REQUIRED WORK
In the records, each line holding "exit" must be reported.

——

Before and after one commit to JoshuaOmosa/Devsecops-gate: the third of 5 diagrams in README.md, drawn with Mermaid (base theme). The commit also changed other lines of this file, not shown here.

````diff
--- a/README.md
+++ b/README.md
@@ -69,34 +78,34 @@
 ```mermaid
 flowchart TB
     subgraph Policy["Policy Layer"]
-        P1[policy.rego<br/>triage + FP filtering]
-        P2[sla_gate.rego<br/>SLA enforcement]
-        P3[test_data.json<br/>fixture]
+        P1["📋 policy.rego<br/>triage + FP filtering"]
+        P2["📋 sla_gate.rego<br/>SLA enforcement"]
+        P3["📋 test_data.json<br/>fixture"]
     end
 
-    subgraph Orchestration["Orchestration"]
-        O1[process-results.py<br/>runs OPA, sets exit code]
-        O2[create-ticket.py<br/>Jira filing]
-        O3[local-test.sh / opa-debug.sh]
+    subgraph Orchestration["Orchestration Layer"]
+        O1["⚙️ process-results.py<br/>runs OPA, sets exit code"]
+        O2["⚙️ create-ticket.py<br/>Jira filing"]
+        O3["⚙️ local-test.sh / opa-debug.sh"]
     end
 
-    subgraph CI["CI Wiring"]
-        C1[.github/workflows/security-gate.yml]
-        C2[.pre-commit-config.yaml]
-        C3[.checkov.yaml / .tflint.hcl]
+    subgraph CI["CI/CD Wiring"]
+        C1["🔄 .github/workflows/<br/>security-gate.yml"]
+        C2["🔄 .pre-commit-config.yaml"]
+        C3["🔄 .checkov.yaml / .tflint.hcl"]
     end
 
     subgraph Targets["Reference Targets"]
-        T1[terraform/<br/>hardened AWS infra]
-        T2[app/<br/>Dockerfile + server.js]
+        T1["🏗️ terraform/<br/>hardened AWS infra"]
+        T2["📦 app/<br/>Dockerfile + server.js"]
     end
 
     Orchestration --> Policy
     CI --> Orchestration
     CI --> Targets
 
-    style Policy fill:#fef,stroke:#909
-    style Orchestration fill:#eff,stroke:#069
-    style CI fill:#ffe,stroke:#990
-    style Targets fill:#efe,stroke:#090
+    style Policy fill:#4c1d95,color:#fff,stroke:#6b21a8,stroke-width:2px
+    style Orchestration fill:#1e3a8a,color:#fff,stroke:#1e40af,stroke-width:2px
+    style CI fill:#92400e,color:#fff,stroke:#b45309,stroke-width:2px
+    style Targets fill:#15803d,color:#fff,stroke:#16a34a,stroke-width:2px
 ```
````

——

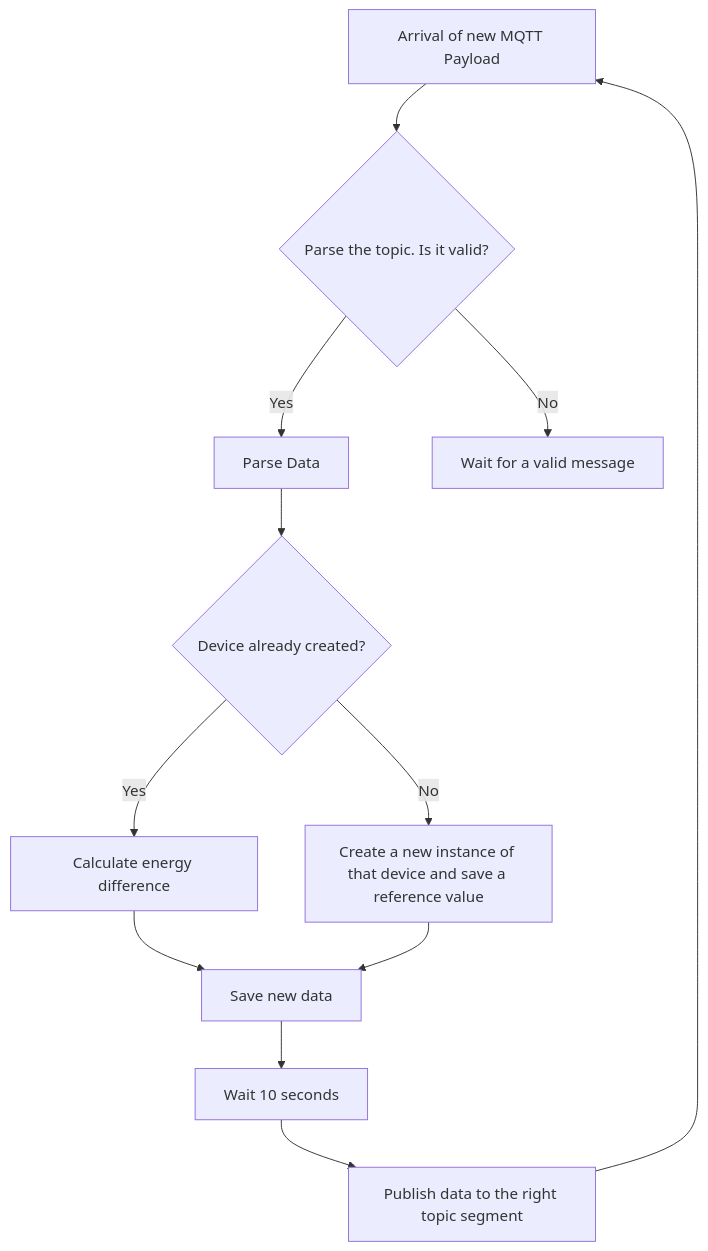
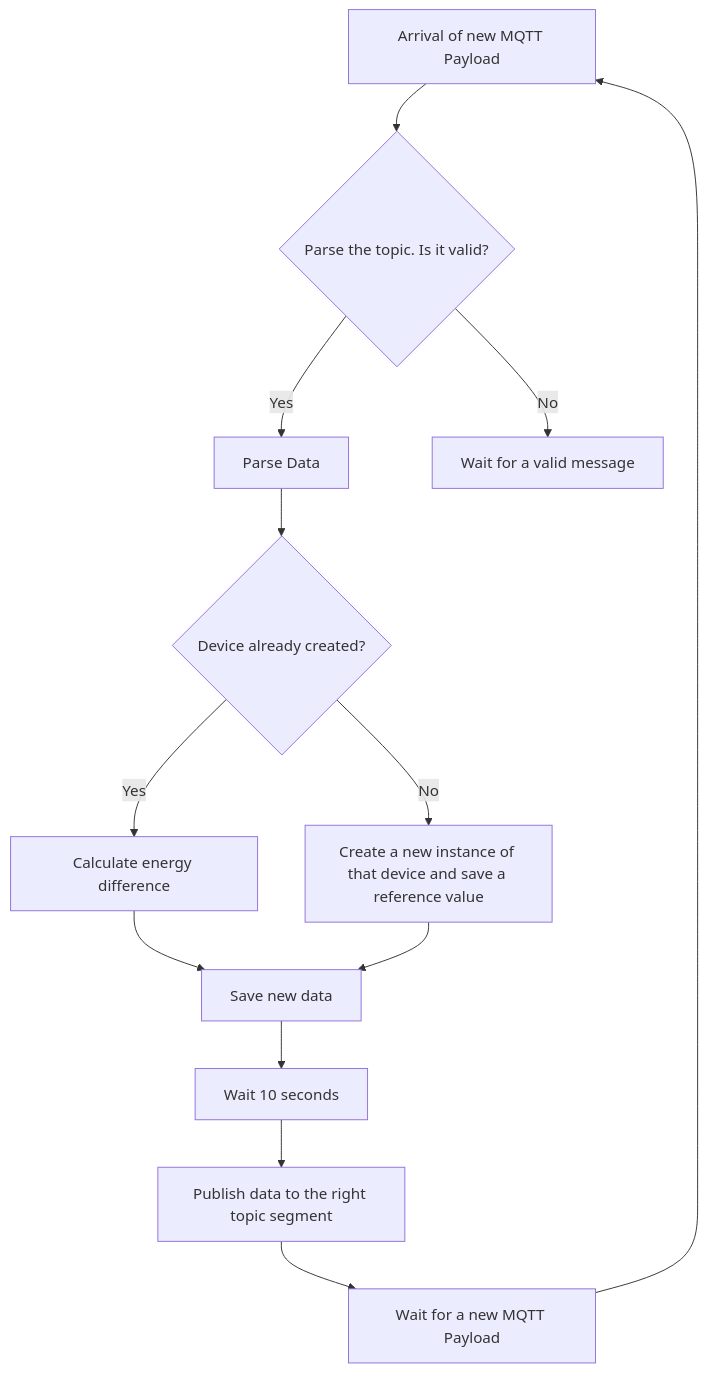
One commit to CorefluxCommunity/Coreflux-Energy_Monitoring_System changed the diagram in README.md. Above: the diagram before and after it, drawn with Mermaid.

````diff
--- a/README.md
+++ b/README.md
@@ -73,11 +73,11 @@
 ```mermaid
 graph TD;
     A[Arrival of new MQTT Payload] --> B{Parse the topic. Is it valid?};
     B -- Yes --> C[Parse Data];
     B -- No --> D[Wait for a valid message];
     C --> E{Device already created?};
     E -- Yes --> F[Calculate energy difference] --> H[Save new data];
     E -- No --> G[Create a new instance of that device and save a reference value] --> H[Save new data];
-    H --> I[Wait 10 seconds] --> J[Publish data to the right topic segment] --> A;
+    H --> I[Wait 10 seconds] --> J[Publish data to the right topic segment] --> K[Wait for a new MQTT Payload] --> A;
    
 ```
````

——

ANSWER TO THE EXERCISE
-        O1[process-results.py<br/>runs OPA, sets exit code]
+        O1["⚙️ process-results.py<br/>runs OPA, sets exit code"]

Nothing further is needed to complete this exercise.